Many people would think that the interest displayed by Dr. R is fictitious, there to get him through the quarter. I have found, though, that his concern is truly genuine. It has been several months since I took this course, yet he e-mailed me two weeks ago. I must share with you his words:
Siyo [hello], Melia!
Just a quick note. I am hoping you had a great quarter. When it’s all done, let me know how you did, if you like.
I hope you will never forget what a great potential you have, to learn and do anything you want to accomplish; I hope you will always do your best.
Don’t forget that I plan to brag about knowing you when you have become famous!
Best regards to you and your family.
The above message represents Dr. R as a whole: his concern for my grades, his flattering compliments on my character and potential (student-teacher relations), his sense of humor, and his consideration of my family. He is a well-rounded teacher, if there is such a thing.

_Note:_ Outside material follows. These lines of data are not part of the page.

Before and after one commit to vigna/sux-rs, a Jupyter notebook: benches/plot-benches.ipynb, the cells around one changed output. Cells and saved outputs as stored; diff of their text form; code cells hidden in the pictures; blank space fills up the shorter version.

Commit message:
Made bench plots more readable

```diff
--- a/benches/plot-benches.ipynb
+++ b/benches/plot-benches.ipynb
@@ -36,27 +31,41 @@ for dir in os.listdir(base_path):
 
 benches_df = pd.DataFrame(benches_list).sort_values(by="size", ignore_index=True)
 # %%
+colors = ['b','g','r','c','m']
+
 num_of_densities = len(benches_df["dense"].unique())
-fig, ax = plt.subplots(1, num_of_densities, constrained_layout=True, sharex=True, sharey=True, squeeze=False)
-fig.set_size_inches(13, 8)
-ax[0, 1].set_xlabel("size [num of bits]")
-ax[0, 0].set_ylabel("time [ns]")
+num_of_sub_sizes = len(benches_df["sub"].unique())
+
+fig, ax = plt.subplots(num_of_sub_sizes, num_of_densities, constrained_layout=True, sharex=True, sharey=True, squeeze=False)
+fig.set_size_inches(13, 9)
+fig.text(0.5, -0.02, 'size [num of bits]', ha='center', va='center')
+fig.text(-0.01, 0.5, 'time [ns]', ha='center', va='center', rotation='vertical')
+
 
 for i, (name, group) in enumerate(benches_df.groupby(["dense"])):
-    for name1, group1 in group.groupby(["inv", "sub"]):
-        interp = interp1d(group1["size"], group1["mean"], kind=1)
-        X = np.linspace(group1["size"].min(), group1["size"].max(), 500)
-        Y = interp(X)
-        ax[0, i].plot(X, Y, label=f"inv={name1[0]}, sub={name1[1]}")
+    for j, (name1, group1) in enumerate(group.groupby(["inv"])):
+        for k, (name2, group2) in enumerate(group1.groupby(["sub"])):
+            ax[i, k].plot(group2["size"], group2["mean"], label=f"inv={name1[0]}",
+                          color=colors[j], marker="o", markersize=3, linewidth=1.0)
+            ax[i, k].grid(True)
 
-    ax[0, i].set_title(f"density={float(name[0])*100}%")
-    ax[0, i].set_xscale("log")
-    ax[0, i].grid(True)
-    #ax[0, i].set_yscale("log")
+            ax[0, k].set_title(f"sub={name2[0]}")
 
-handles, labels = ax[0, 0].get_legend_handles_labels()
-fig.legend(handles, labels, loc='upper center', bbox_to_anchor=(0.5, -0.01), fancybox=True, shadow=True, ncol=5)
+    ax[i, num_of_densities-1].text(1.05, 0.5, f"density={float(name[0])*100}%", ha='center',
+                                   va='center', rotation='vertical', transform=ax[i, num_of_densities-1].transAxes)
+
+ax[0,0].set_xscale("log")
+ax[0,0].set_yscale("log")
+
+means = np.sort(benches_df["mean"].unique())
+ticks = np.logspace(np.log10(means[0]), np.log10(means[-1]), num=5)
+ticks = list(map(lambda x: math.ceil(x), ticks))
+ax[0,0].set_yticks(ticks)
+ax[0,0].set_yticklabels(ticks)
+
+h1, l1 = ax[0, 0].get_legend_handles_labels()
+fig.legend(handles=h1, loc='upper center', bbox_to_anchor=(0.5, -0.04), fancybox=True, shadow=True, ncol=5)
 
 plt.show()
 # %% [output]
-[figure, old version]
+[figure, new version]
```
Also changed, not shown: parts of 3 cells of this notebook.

Many instructors will tend to display an "I will have to help some of you more than I want to" attitude (Zowodniak 124). It is the students’ job to make that teacher help them more than he or she would like to, whatever is necessary for you to succeed. I once heard a teacher tell a student, "I have my education; I will get paid whether you get yours or not". This statement may seem very callous, but it is reality. Many students have the assumption that a teacher has to make you learn. This assumption is a fallacy; an instructor is there to deliver the necessary information for you to pass the class. The students’ display of interest will prompt an instructor to really teach, not leave it to the students to "figure it out". Dr. R is the one who displays the interest in his class; his is sort of a "reverse psychology" method, and it works very well. His display of interest prompts the students’ will to learn and do their best; this is what a teacher is all about, or should be.
Zowodniak, Christian. " ‘I’ll Have To Help Some of You More Than I Want To’: Teacher Power, Student Pedagogy." The Presence of Others. Eds. Andrea Lungsford and John Ruszkiewicz. New York: St. Martin’s Press, 1997. 124-31.